### Instructions for the task
In the records below, find each line with the word "class" and copy it.

(Revision comparison data)

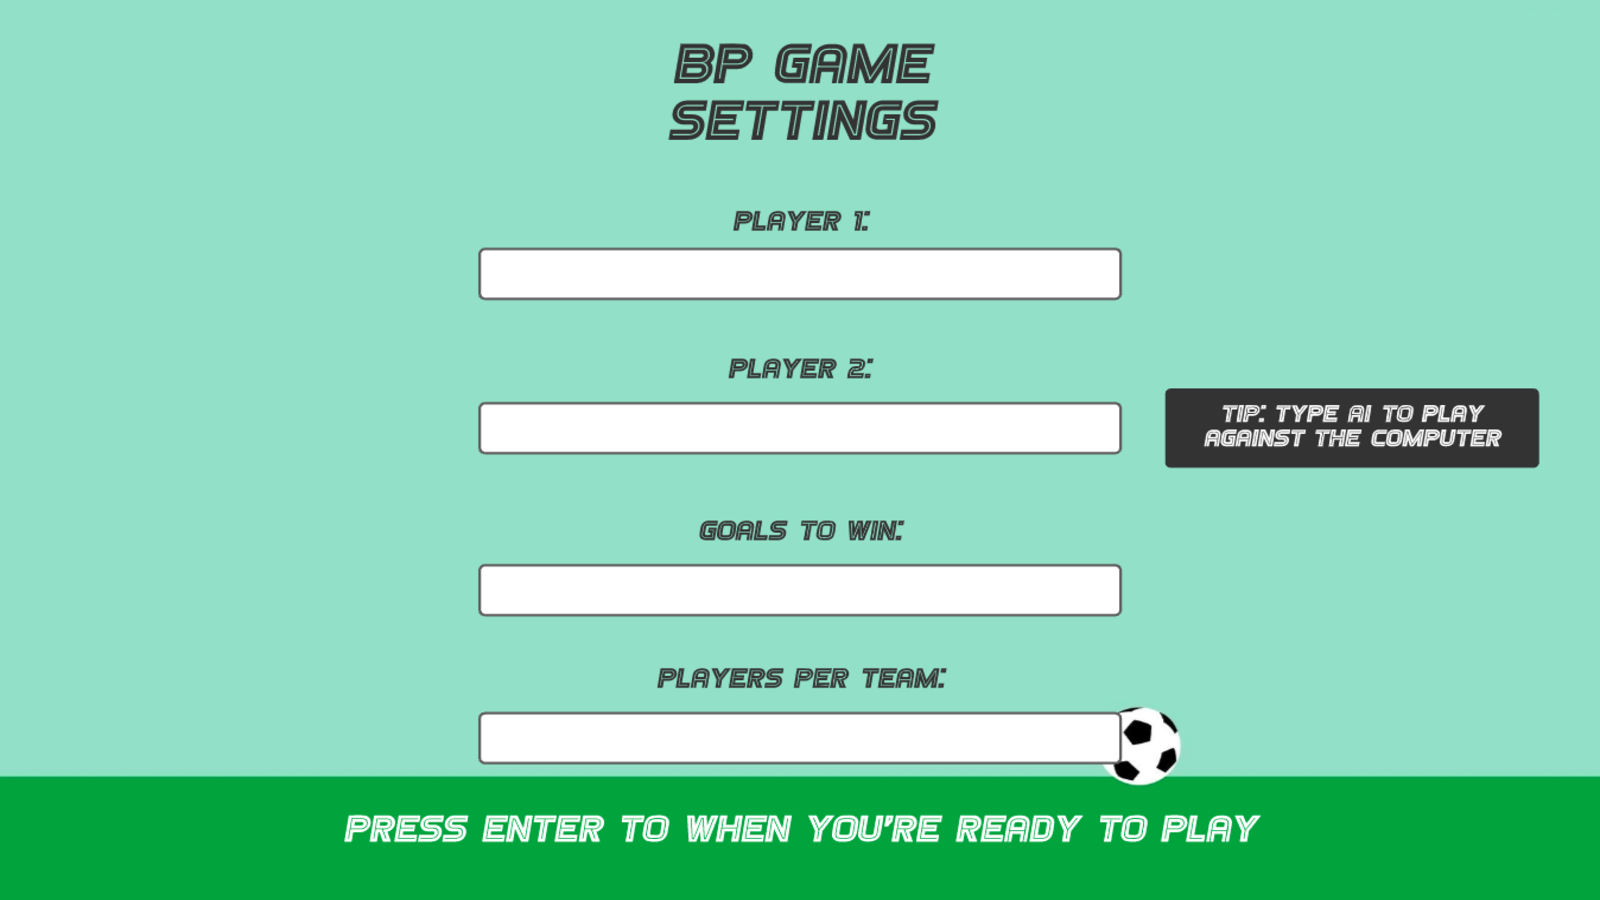
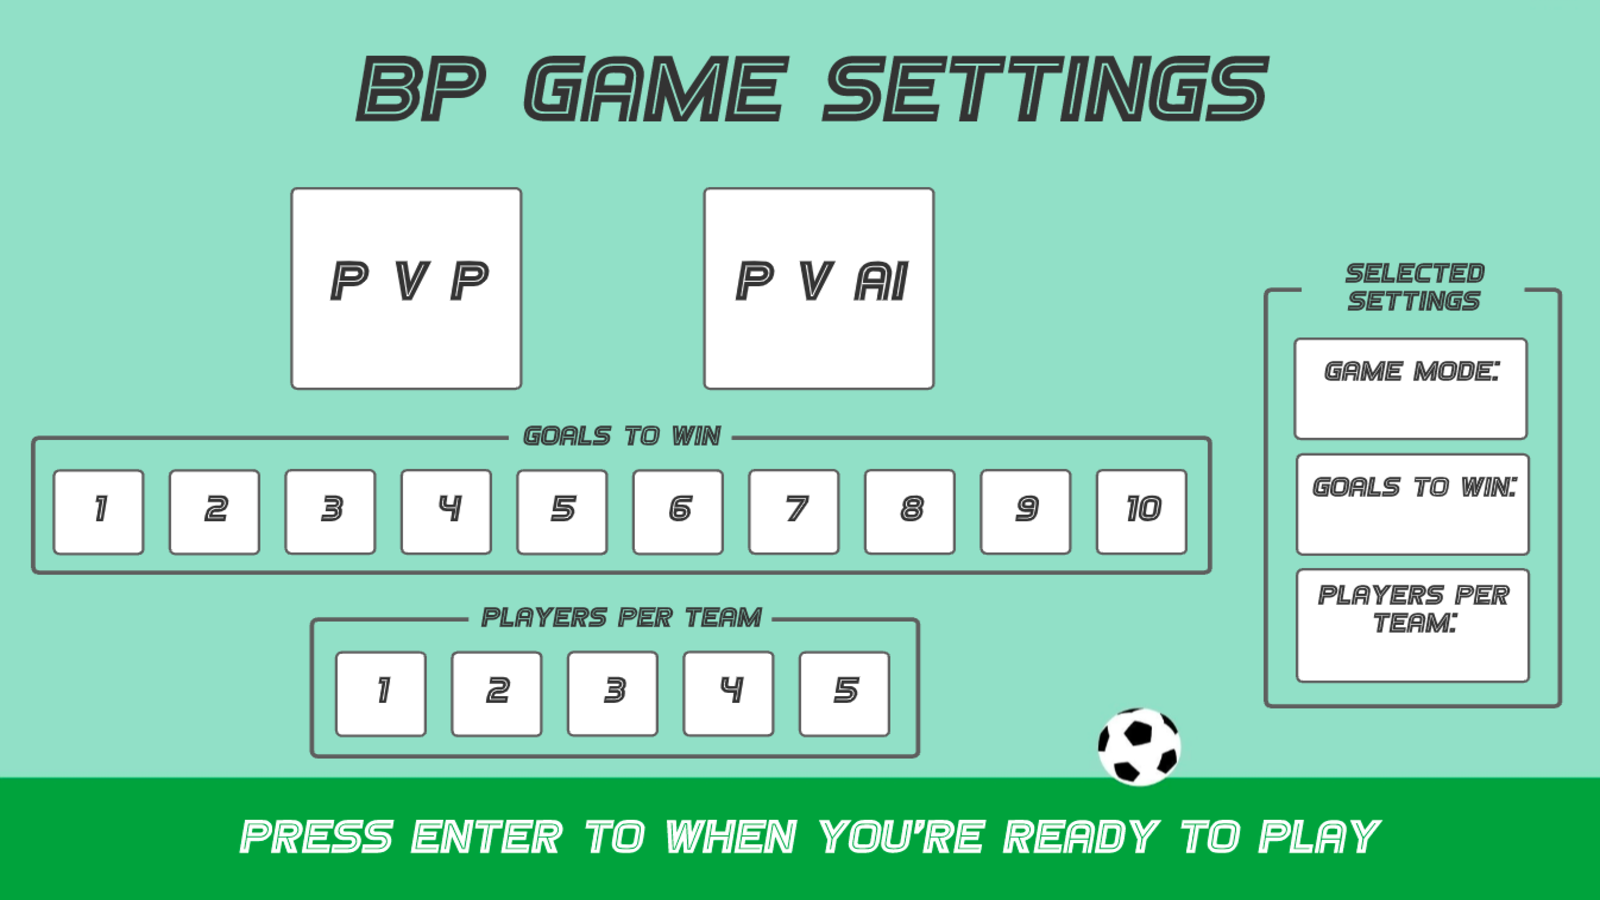
Finished the BP Game Settings Window
Ready the BP Game settings window

diff --git a/Views/BPGameSettings.h b/Views/BPGameSettings.h
@@ -1,4 +1,5 @@
 using namespace std;
+
 #include "iostream"
 
 #ifndef PROYECTO_II_CLIENT_CE2103__BPGAMESETTINGS_H
@@ -7,33 +8,217 @@ using namespace std;
 #include <SFML/Graphics.hpp>
 #include "BPGame.h"
 
-class BPGameSettings{
+class BPGameSettings {
 private:
-    string player1 = "";
-    string player2 = "";
-    int playersPerteam = 0;
+    string gamemode = "PvAI";
     int goalsTowin = 0;
+    int playersPerteam = 0;
+
 public:
-    int start(){
+    int start() {
         int width = 1600;
         int height = 900;
         sf::RenderWindow window(sf::VideoMode(width, height), "BP Game Settings");
 
-        sf::Texture background;
-        if (!background.loadFromFile(
+        sf::Texture bpGamebackground;
+        if (!bpGamebackground.loadFromFile(
                 "/home/joseandres216/Escritorio/Jose Andres/TEC/Semestre V/Datos II/Proyecto II - Games/Client/Proyecto_II_Client_CE2103-/content/BPGameSettingsBackground.png"))
             return EXIT_FAILURE;
-        sf::Sprite backgroundSprite(background);
+        sf::Sprite bpGamebackgroundSprite(bpGamebackground);
 
         sf::Font font;
         if (!font.loadFromFile(
-                "/home/joseandres216/Escritorio/Jose Andres/TEC/Semestre V/Datos II/Proyecto II - Games/Client/Proyecto_II_Client_CE2103-/Fonts/Ubuntu/Ubuntu-Regular.ttf")) {
+                "/home/joseandres216/Escritorio/Jose Andres/TEC/Semestre V/Datos II/Proyecto II - Games/Client/Proyecto_II_Client_CE2103-/Fonts/Games/Games-Italic.ttf")) {
             window.close();
         }
+
+        //Text of the selected gamemode
+        sf::Text selectedGamemode;
+        selectedGamemode.setFont(font);
+        selectedGamemode.setString(this->gamemode);
+        selectedGamemode.setCharacterSize(25);
+        selectedGamemode.setFillColor(sf::Color::Black);
+        selectedGamemode.setPosition(1390, 390);
+
+        //Text of the selected goals to win
+        sf::Text selectedGTW;
+        selectedGTW.setFont(font);
+        selectedGTW.setString(to_string(this->goalsTowin));
+        selectedGTW.setCharacterSize(30);
+        selectedGTW.setFillColor(sf::Color::Black);
+        selectedGTW.setPosition(1405, 505);
+
+        //Text of the selected players per team
+        sf::Text selectedPPT;
+        selectedPPT.setFont(font);
+        selectedPPT.setString(to_string(this->playersPerteam));
+        selectedPPT.setCharacterSize(30);
+        selectedPPT.setFillColor(sf::Color::Black);
+        selectedPPT.setPosition(1405, 640);
 
         while (window.isOpen()) {
             sf::Event event;
             while (window.pollEvent(event)) {
+                if (event.type == sf::Event::MouseButtonReleased) {
+                    if (event.mouseButton.button == sf::Mouse::Left) {
+                        cout << "x: " << event.mouseButton.x << endl;
+                        cout << "y: " << event.mouseButton.y << endl << endl;
+                    }
+                }
+                //PvP Button
+                if (event.type == sf::Event::MouseButtonReleased) {
+                    if (event.mouseButton.button == sf::Mouse::Left) {
+                        if (event.mouseButton.x >= 290 && event.mouseButton.x <= 520 && event.mouseButton.y >= 190 &&
+                            event.mouseButton.y <= 390) {
+                            this->gamemode = "PvP";
+                        }
+                    }
+                }
+                //PvAI Button
+                if (event.type == sf::Event::MouseButtonReleased) {
+                    if (event.mouseButton.button == sf::Mouse::Left) {
+                        if (event.mouseButton.x >= 705 && event.mouseButton.x <= 935 && event.mouseButton.y >= 190 &&
+                            event.mouseButton.y <= 390) {
+                            this->gamemode = "PvAI";
+                        }
+                    }
+                }
+                //1GTW Button
+                if (event.type == sf::Event::MouseButtonReleased) {
+                    if (event.mouseButton.button == sf::Mouse::Left) {
+                        if (event.mouseButton.x >= 55 && event.mouseButton.x <= 145 && event.mouseButton.y >= 470 &&
+                            event.mouseButton.y <= 555) {
+                            this->goalsTowin = 1;
+                        }
+                    }
+                }
+                //2GTW Button
+                if (event.type == sf::Event::MouseButtonReleased) {
+                    if (event.mouseButton.button == sf::Mouse::Left) {
+                        if (event.mouseButton.x >= 170 && event.mouseButton.x <= 260 && event.mouseButton.y >= 470 &&
+                            event.mouseButton.y <= 555) {
+                            this->goalsTowin = 2;
+                        }
+                    }
+                }
+                //3GTW Button
+                if (event.type == sf::Event::MouseButtonReleased) {
+                    if (event.mouseButton.button == sf::Mouse::Left) {
+                        if (event.mouseButton.x >= 285 && event.mouseButton.x <= 375 && event.mouseButton.y >= 470 &&
+                            event.mouseButton.y <= 555) {
+                            this->goalsTowin = 3;
+                        }
+                    }
+                }
+                //4GTW Button
+                if (event.type == sf::Event::MouseButtonReleased) {
+                    if (event.mouseButton.button == sf::Mouse::Left) {
+                        if (event.mouseButton.x >= 405 && event.mouseButton.x <= 495 && event.mouseButton.y >= 470 &&
+                            event.mouseButton.y <= 555) {
+                            this->goalsTowin = 4;
+                        }
+                    }
+                }
+                //5GTW Button
+                if (event.type == sf::Event::MouseButtonReleased) {
+                    if (event.mouseButton.button == sf::Mouse::Left) {
+                        if (event.mouseButton.x >= 520 && event.mouseButton.x <= 605 && event.mouseButton.y >= 470 &&
+                            event.mouseButton.y <= 555) {
+                            this->goalsTowin = 5;
+                        }
+                    }
+                }
+                //6GTW Button
+                if (event.type == sf::Event::MouseButtonReleased) {
+                    if (event.mouseButton.button == sf::Mouse::Left) {
+                        if (event.mouseButton.x >= 635 && event.mouseButton.x <= 720 && event.mouseButton.y >= 470 &&
+                            event.mouseButton.y <= 555) {
+                            this->goalsTowin = 6;
+                        }
+                    }
+                }
+                //7GTW Button
+                if (event.type == sf::Event::MouseButtonReleased) {
+                    if (event.mouseButton.button == sf::Mouse::Left) {
+                        if (event.mouseButton.x >= 750 && event.mouseButton.x <= 835 && event.mouseButton.y >= 470 &&
+                            event.mouseButton.y <= 555) {
+                            this->goalsTowin = 7;
+                        }
+                    }
+                }
+                //8GTW Button
+                if (event.type == sf::Event::MouseButtonReleased) {
+                    if (event.mouseButton.button == sf::Mouse::Left) {
+                        if (event.mouseButton.x >= 870 && event.mouseButton.x <= 955 && event.mouseButton.y >= 470 &&
+                            event.mouseButton.y <= 555) {
+                            this->goalsTowin = 8;
+                        }
+                    }
+                }
+                //9GTW Button
+                if (event.type == sf::Event::MouseButtonReleased) {
+                    if (event.mouseButton.button == sf::Mouse::Left) {
+                        if (event.mouseButton.x >= 980 && event.mouseButton.x <= 1070 && event.mouseButton.y >= 470 &&
+                            event.mouseButton.y <= 555) {
+                            this->goalsTowin = 9;
+                        }
+                    }
+                }
+                //10GTW Button
+                if (event.type == sf::Event::MouseButtonReleased) {
+                    if (event.mouseButton.button == sf::Mouse::Left) {
+                        if (event.mouseButton.x >= 1100 && event.mouseButton.x <= 1185 && event.mouseButton.y >= 470 &&
+                            event.mouseButton.y <= 555) {
+                            this->goalsTowin = 10;
+                        }
+                    }
+                }
+                //1PPT Button
+                if (event.type == sf::Event::MouseButtonReleased) {
+                    if (event.mouseButton.button == sf::Mouse::Left) {
+                        if (event.mouseButton.x >= 335 && event.mouseButton.x <= 425 && event.mouseButton.y >= 655 &&
+                            event.mouseButton.y <= 735) {
+                            this->playersPerteam = 1;
+                        }
+                    }
+                }
+                //2PPT Button
+                if (event.type == sf::Event::MouseButtonReleased) {
+                    if (event.mouseButton.button == sf::Mouse::Left) {
+                        if (event.mouseButton.x >= 455 && event.mouseButton.x <= 540 && event.mouseButton.y >= 655 &&
+                            event.mouseButton.y <= 735) {
+                            this->playersPerteam = 2;
+                        }
+                    }
+                }
+                //3PPT Button
+                if (event.type == sf::Event::MouseButtonReleased) {
+                    if (event.mouseButton.button == sf::Mouse::Left) {
+                        if (event.mouseButton.x >= 570 && event.mouseButton.x <= 655 && event.mouseButton.y >= 655 &&
+                            event.mouseButton.y <= 735) {
+                            this->playersPerteam = 3;
+                        }
+                    }
+                }
+                //4PPT Button
+                if (event.type == sf::Event::MouseButtonReleased) {
+                    if (event.mouseButton.button == sf::Mouse::Left) {
+                        if (event.mouseButton.x >= 685 && event.mouseButton.x <= 775 && event.mouseButton.y >= 655 &&
+                            event.mouseButton.y <= 735) {
+                            this->playersPerteam = 4;
+                        }
+                    }
+                }
+                //5PPT Button
+                if (event.type == sf::Event::MouseButtonReleased) {
+                    if (event.mouseButton.button == sf::Mouse::Left) {
+                        if (event.mouseButton.x >= 800 && event.mouseButton.x <= 890 && event.mouseButton.y >= 655 &&
+                            event.mouseButton.y <= 735) {
+                            this->playersPerteam = 5;
+                        }
+                    }
+                }
+                //Enter input to change to BP Game Window
                 if (event.type == sf::Event::KeyReleased) {
                     if (event.key.code == sf::Keyboard::Enter) {
                         window.close();
@@ -50,7 +235,13 @@ public:
                     window.close();
             }
             window.clear();
-            window.draw(backgroundSprite);
+            window.draw(bpGamebackgroundSprite);
+            selectedGamemode.setString(this->gamemode);
+            selectedGTW.setString(to_string(this->goalsTowin));
+            selectedPPT.setString(to_string(this->playersPerteam));
+            window.draw(selectedGamemode);
+            window.draw(selectedGTW);
+            window.draw(selectedPPT);
             window.display();
         }
     }

diff --git a/Views/MainWindow.h b/Views/MainWindow.h
@@ -6,9 +6,9 @@
 
 #include <SFML/Graphics.hpp>
 
-class MainWindow{
+class MainWindow {
 public:
-    int start(){
+    int start() {
         int width = 1600;
         int height = 900;
         sf::RenderWindow window(sf::VideoMode(width, height), "Let's Play");
@@ -17,7 +17,7 @@ public:
         if (!menuBackground.loadFromFile(
                 "/home/joseandres216/Escritorio/Jose Andres/TEC/Semestre V/Datos II/Proyecto II - Games/Client/Proyecto_II_Client_CE2103-/content/MenuBackground.png"))
             return EXIT_FAILURE;
-        sf::Sprite menuBackgroundprite(menuBackground);
+        sf::Sprite menuBackgroundsprite(menuBackground);
 
         sf::Font font;
         if (!font.loadFromFile(
@@ -69,12 +69,13 @@ public:
                 }
             }
             window.clear();
-            window.draw(menuBackgroundprite);
+            window.draw(menuBackgroundsprite);
             window.draw(bpGametext);
             window.draw(geneticPuzzletext);
             window.display();
         }
     }
+
 private:
 };
 

diff --git a/Views/GeneticPuzzleSettings.h b/Views/GeneticPuzzleSettings.h
@@ -4,9 +4,9 @@
 #include <SFML/Graphics.hpp>
 #include "GeneticPuzzle.h"
 
-class GeneticPuzzleSettings{
+class GeneticPuzzleSettings {
 public:
-    int start(){
+    int start() {
         int width = 1600;
         int height = 900;
         sf::RenderWindow window(sf::VideoMode(width, height), "Genetic Puzzle Settings");
@@ -49,6 +49,7 @@ public:
             window.display();
         }
     }
+
 private:
 };
 

diff --git a/Views/GeneticPuzzle.h b/Views/GeneticPuzzle.h
@@ -3,9 +3,9 @@
 
 #include <SFML/Graphics.hpp>
 
-class GeneticPuzzle{
+class GeneticPuzzle {
 public:
-    int start(){
+    int start() {
         int width = 1600;
         int height = 900;
         sf::RenderWindow window(sf::VideoMode(width, height), "Genetic Puzzle");
@@ -41,6 +41,7 @@ public:
             window.display();
         }
     }
+
 private:
 };
 

diff --git a/Views/BPGame.h b/Views/BPGame.h
@@ -3,9 +3,9 @@
 
 #include <SFML/Graphics.hpp>
 
-class BPGame{
+class BPGame {
 public:
-    int start(){
+    int start() {
         int width = 1600;
         int height = 900;
         sf::RenderWindow window(sf::VideoMode(width, height), "BP Game");
@@ -41,6 +41,7 @@ public:
             window.display();
         }
     }
+
 private:
 };
 

diff --git a/main.cpp b/main.cpp
@@ -1,8 +1,7 @@
 #include <SFML/Graphics.hpp>
 #include "Views/MainWindow.h"
 
-int main()
-{
+int main() {
     MainWindow *window = new MainWindow();
     window->start();
     return 0;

### Reply to the exercise
-class BPGameSettings{
+class BPGameSettings {
-class MainWindow{
+class MainWindow {
-class GeneticPuzzleSettings{
+class GeneticPuzzleSettings {
-class GeneticPuzzle{
+class GeneticPuzzle {
-class BPGame{
+class BPGame {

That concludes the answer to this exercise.